Shortlisted by Loughborough Design School for 'The project with the most commercial potential.'
Eating insects (entomophagy) is uncommon in the West and has a degree of social stigma associated with it; however, it is a rapidly growing industry and a trend that Western millennials are increasingly interested in. 19% of young males in the UK are interested in trying food made from edible insects, (Mintel, 2015). The Economist predicts that by 2021 the entomophagy market will grow from $300 million to $1.3 billion.
Petite Farm empowers users to grow a healthy and sustainable food alternative, in a clean, simple and hygienic process.
Understanding current user and global trends was critical during this project. Petite Farm reflects the rise of young people’s desire to not only know where their food comes from, but also what’s in their food and the impact it has on their surroundings – whilst also mirroring people’s desire to reduce their emission footprint with reduced meat consumption.
Petite Farm allows millennials (specifically 22 to 30-year olds) to grow mealworms in their kitchen for use in cooking. Enough mealworms are produced to provide 2-3 meals a fortnight. The Petite Farm app supports and supplements users’ knowledge about insect dishes - helping them to get inspiration, while also connecting them with like-minded people.

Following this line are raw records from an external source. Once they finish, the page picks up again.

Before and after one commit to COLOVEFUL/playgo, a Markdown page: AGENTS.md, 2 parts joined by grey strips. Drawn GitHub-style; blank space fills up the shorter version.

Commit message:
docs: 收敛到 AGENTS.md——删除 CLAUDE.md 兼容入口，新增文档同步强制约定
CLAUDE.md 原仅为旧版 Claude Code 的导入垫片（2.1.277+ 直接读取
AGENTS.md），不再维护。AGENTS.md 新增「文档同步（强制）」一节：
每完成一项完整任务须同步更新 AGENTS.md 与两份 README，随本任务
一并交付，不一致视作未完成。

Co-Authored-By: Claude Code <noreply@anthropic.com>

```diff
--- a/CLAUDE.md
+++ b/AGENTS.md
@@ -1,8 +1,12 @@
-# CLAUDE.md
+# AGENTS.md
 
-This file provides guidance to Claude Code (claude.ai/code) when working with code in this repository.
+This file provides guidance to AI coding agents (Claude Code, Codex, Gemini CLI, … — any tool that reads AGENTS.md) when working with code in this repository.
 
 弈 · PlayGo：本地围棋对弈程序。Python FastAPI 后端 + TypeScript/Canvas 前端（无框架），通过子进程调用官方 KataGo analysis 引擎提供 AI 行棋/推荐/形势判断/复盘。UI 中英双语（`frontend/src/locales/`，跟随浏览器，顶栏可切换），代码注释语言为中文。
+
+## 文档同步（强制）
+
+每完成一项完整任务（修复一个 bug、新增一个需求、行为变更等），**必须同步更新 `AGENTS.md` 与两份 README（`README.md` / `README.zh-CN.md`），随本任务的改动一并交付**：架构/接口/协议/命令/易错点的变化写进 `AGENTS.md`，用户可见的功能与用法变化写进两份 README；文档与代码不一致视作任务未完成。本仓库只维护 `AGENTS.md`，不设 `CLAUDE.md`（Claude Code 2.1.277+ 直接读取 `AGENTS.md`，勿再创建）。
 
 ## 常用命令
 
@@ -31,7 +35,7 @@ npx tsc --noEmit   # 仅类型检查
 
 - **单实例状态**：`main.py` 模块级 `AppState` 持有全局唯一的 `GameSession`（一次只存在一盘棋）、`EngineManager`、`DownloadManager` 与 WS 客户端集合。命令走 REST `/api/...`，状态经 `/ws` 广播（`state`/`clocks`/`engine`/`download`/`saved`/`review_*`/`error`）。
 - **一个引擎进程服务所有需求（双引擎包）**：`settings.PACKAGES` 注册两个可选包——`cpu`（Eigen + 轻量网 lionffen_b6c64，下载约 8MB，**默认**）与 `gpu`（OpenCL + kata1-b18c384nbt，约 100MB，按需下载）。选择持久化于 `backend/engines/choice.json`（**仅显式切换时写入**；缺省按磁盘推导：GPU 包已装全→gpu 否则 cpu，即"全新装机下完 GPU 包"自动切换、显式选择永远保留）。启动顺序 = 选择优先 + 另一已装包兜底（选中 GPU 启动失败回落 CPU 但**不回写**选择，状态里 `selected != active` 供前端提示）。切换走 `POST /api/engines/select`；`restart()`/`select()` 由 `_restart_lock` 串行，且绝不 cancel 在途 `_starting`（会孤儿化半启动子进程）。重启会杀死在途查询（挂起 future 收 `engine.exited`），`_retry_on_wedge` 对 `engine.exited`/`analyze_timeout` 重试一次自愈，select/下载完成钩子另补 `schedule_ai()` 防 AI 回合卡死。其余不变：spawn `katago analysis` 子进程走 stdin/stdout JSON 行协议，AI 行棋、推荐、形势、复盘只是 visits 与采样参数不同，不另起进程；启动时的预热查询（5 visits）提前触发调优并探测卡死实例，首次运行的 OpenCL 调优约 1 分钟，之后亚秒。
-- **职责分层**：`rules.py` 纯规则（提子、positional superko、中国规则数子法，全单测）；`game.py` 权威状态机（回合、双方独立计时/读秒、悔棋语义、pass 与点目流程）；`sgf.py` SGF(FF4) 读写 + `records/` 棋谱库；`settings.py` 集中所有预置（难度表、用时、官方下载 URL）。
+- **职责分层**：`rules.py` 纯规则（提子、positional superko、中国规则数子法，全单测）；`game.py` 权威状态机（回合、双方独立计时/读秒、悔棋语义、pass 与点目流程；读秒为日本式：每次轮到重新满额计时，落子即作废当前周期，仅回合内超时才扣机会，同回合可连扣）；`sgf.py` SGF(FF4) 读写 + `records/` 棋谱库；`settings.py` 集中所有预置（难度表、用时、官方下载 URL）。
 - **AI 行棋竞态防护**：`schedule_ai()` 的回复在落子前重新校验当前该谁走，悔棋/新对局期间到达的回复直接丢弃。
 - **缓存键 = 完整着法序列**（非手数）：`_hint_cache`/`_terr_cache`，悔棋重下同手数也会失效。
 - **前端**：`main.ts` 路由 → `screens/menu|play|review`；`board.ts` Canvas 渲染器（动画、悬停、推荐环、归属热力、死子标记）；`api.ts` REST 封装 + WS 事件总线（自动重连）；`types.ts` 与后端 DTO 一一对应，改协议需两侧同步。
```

Showcasing how users would interact with Petite Farm.
Petite Farm’s three development trays allows the mealworms to develop at staggered rates, enabling the user to have a continuous supply of mealworms. When ready to harvest, the user empties the contents of the mealworm development tray into the separator; which separates the contents into pupae (insects that are undergoing transformation between immature mealworms and mature beetles), mealworms, and their excrement.
The pupae are returned to the beetle inlay tray to keep the beetle population fresh. The mealworms can be stored in plastic tupperware boxes in the fridge for later use in cooking (much like a lobster, the torpid mealworms are removed from the fridge immediately prior to cooking). The excrement can then be used as high-grade plant fertiliser.
Concept refinement and model manufacturing photos.
Ideation, concept refinement, CAD, functional testing and model making was integral to this project.
Ching-He Huang interacting with Petite Farm.
Ching-He Huang, a British Chinese food writer and TV chef was interviewed to gain an understanding of current food trends, and also to garner her views on what the future holds for entomophagy.
The two main takeaway points from the evaluation with Ching were: firstly, people’s attitudes (especially young people) are rapidly changing to being more socially, ethically and sustainably aware; and secondly, Petite Farm is an excellent and novel concept that is increasingly more feasible as current trends accelerate.
The Petite Farm app supports and supplements users’ knowledge about insect dishes - helping them to get inspiration, while also connecting them with like-minded people.
Petite Farm. Good for you and our planet.